This got me to wondering about positive feedback loops. During the course of studying many research results throughout the years, the “positive feedback loop” is often mentioned in climate forecasts. One example: less ice in the arctic leads to more warming in the ocean, which leads to less ice, which leads to more warming, ad infinitum (or so it seems). Almost every feedback loop that has been proposed is theorized to enhance AGW (in what seems like classic group-think). Hardly anyone has suggested feedback loops that work against AGW, even though the atmosphere is non-linear and has seen historical extremes at both the cold and warm end of the spectrum.
Something eventually tips the balance of temps toward colder weather as evidenced by the glacial periods. Could increased snowfall tip the scales and counteract some of the warming of recent decades? It certainly does in the Winter as found by the recent study. But what would it take to affect temps on a global scale during other seasons of the year? A humongous amount of snow. If the Winter snow was deep enough in certain areas of the globe, it would last longer into the Spring (or even Summer in far northern latitudes). If the cryosphere (ice and snow covered areas of the globe) increased because of very heavy snowfall in the Winter, it could lead to a feedback loop that eventually creates a cooling trend. I don’t know how much snow we are talking about here, but it is part of the process that drove the past ice ages. Check the current state of the cryospere here.
For more on the reasons for past ice ages check out this recent report adding to the evidence that changes in the earth’s orbit and tilt drove the cycles between glacial and interglacial periods.

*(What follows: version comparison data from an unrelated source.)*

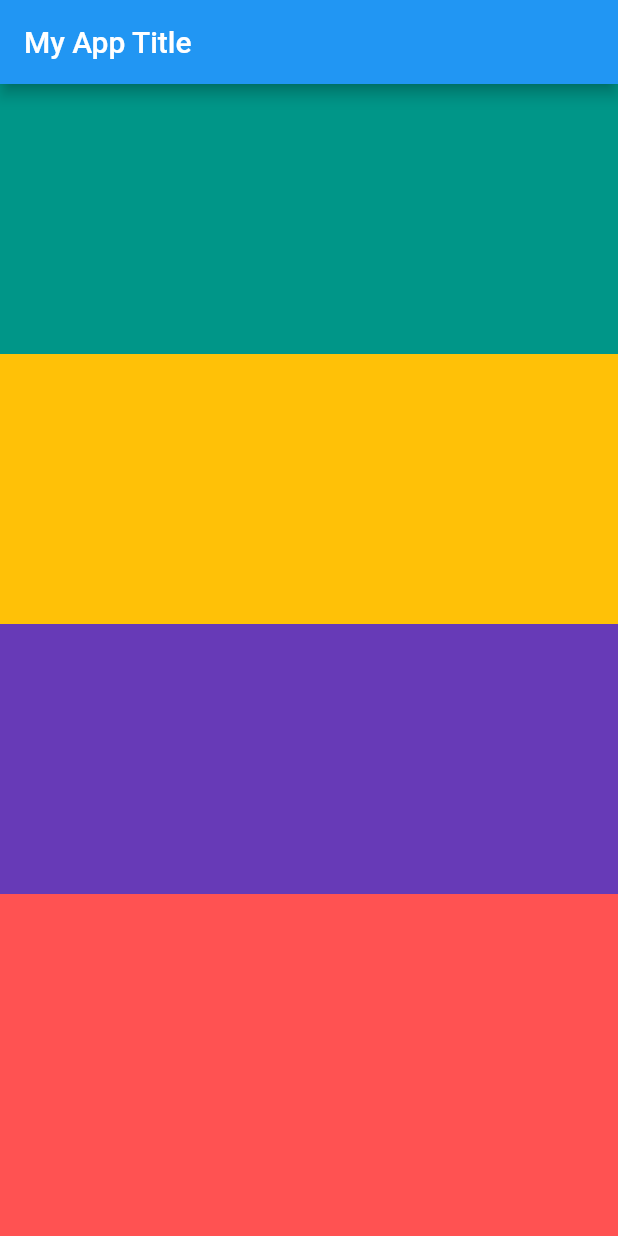
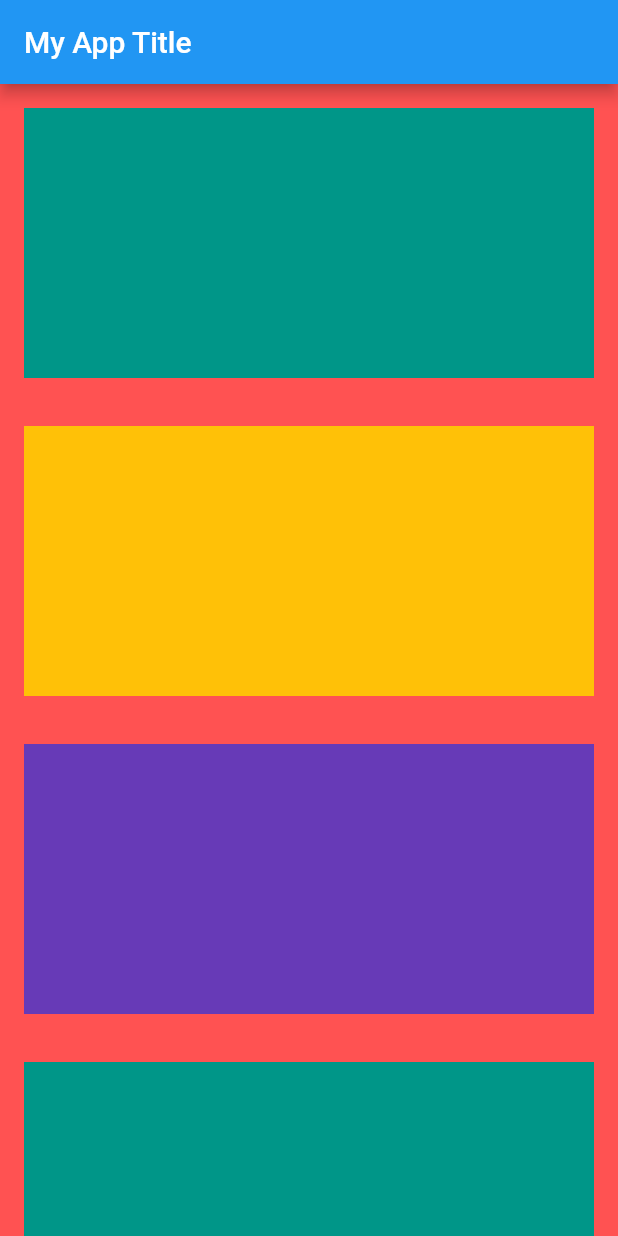
Before and after one commit to niamulhasan/flutter_training_ict_b3_new, a Flutter app: the screen it shows after launch, on a phone screen of 412 x 824 dp. Run offline on Flutter 3.47's test engine with Material 2 defaults, Android fonts, the phone set to English and light mode, and no system bars.

```diff
--- a/11-25/container_app/lib/main.dart
+++ b/11-25/container_app/lib/main.dart
@@ -18,24 +18,59 @@ class MyContainerApp extends StatelessWidget {
           width: double.infinity,
           height: double.infinity,
           color: Colors.redAccent,
+          child: SingleChildScrollView(
             child: Column(
               children: [
-              Container(
+                Padding(
+                  padding: EdgeInsets.all(16.0),
+                  child: Container(
                     width: double.infinity,
                     height: 180,
                     color: Colors.teal,
                   ),
-              Container(
+                ),
+                Padding(
+                  padding: const EdgeInsets.all(16.0),
+                  child: Container(
                     width: double.infinity,
                     height: 180,
                     color: Colors.amber,
                   ),
-              Container(
+                ),
+                Padding(
+                  padding: const EdgeInsets.all(16.0),
+                  child: Container(
                     width: double.infinity,
                     height: 180,
                     color: Colors.deepPurple,
                   ),
+                ),
+                Padding(
+                  padding: EdgeInsets.all(16.0),
+                  child: Container(
+                    width: double.infinity,
+                    height: 180,
+                    color: Colors.teal,
+                  ),
+                ),
+                Padding(
+                  padding: const EdgeInsets.all(16.0),
+                  child: Container(
+                    width: double.infinity,
+                    height: 180,
+                    color: Colors.amber,
+                  ),
+                ),
+                Padding(
+                  padding: const EdgeInsets.all(16.0),
+                  child: Container(
+                    width: double.infinity,
+                    height: 180,
+                    color: Colors.deepPurple,
+                  ),
+                ),
               ],
+            ),
           ),
         ),
       ),
```
Lines whose indentation alone changed are shown as unchanged.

Have a pleasant Wednesday! Meteorologist Justin Loew.
This post was written by jloew on January 18, 2012